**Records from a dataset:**
++++++++++

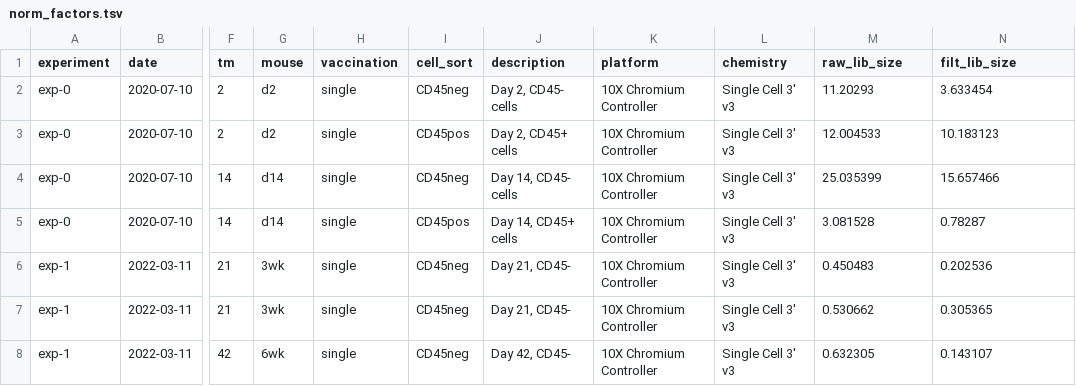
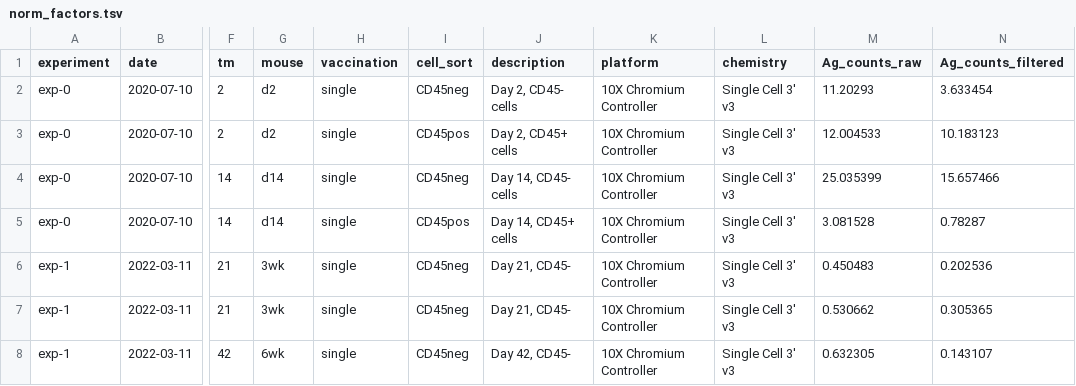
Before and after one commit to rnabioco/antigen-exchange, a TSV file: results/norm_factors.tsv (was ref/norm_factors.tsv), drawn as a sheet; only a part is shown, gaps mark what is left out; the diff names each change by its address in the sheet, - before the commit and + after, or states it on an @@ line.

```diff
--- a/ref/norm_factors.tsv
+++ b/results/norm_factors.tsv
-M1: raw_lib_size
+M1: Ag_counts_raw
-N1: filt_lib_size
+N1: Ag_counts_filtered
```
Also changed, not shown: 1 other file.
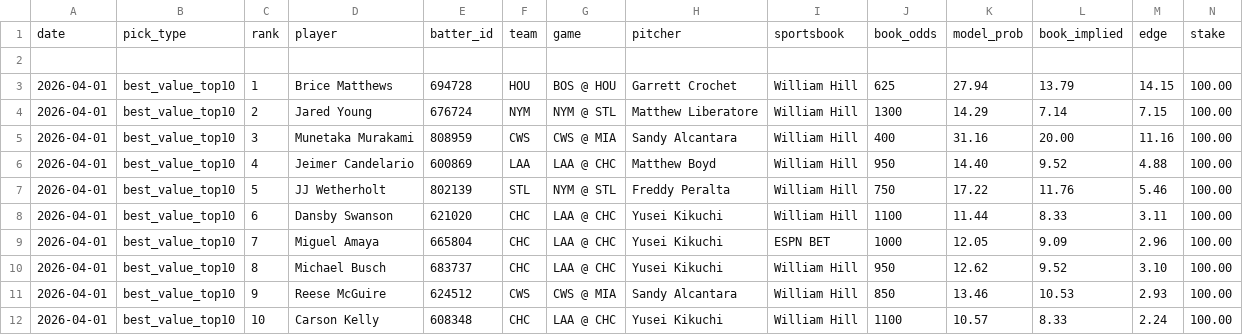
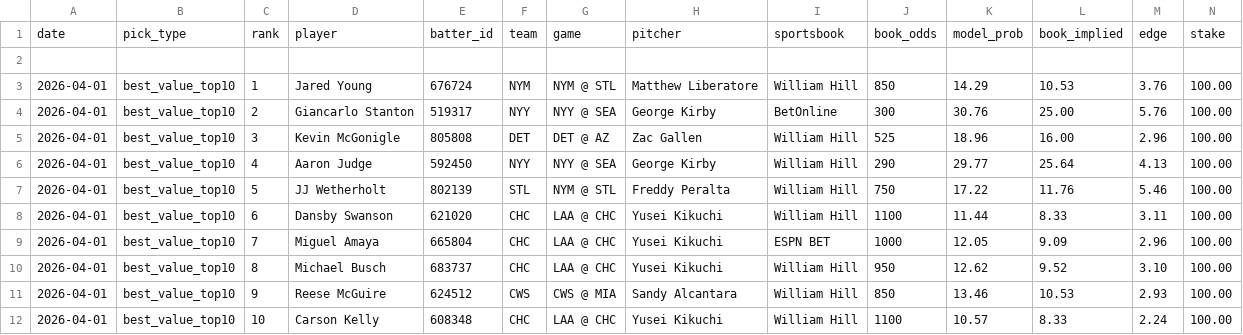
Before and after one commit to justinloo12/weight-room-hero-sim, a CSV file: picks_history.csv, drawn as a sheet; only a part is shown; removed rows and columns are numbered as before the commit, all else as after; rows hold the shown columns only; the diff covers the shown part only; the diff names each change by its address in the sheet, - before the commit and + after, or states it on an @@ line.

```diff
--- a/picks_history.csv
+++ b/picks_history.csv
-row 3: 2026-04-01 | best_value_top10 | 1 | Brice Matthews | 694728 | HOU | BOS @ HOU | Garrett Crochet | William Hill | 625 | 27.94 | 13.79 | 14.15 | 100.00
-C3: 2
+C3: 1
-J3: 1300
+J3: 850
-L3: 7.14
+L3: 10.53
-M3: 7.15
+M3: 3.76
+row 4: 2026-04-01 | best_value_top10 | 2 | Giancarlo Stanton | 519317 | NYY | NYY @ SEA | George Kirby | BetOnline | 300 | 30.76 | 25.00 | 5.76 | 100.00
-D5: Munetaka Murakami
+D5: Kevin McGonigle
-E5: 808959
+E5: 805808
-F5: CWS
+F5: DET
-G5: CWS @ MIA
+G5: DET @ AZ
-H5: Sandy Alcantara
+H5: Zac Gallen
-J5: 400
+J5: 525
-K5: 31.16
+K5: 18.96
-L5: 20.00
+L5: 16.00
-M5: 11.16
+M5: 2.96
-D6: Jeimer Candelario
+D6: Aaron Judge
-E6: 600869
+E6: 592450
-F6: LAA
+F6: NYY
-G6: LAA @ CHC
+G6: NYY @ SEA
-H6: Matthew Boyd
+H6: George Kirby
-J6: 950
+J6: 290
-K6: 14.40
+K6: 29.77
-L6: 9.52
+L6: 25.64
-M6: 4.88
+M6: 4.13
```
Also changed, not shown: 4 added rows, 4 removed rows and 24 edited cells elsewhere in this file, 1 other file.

++++++++++

**AIM OF THE TASK:**
Scanning the data above, copy out every line where "Also" is found.

**ANSWER SPACE:**
Also changed, not shown: 1 other file.
Also changed, not shown: 4 added rows, 4 removed rows and 24 edited cells elsewhere in this file, 1 other file.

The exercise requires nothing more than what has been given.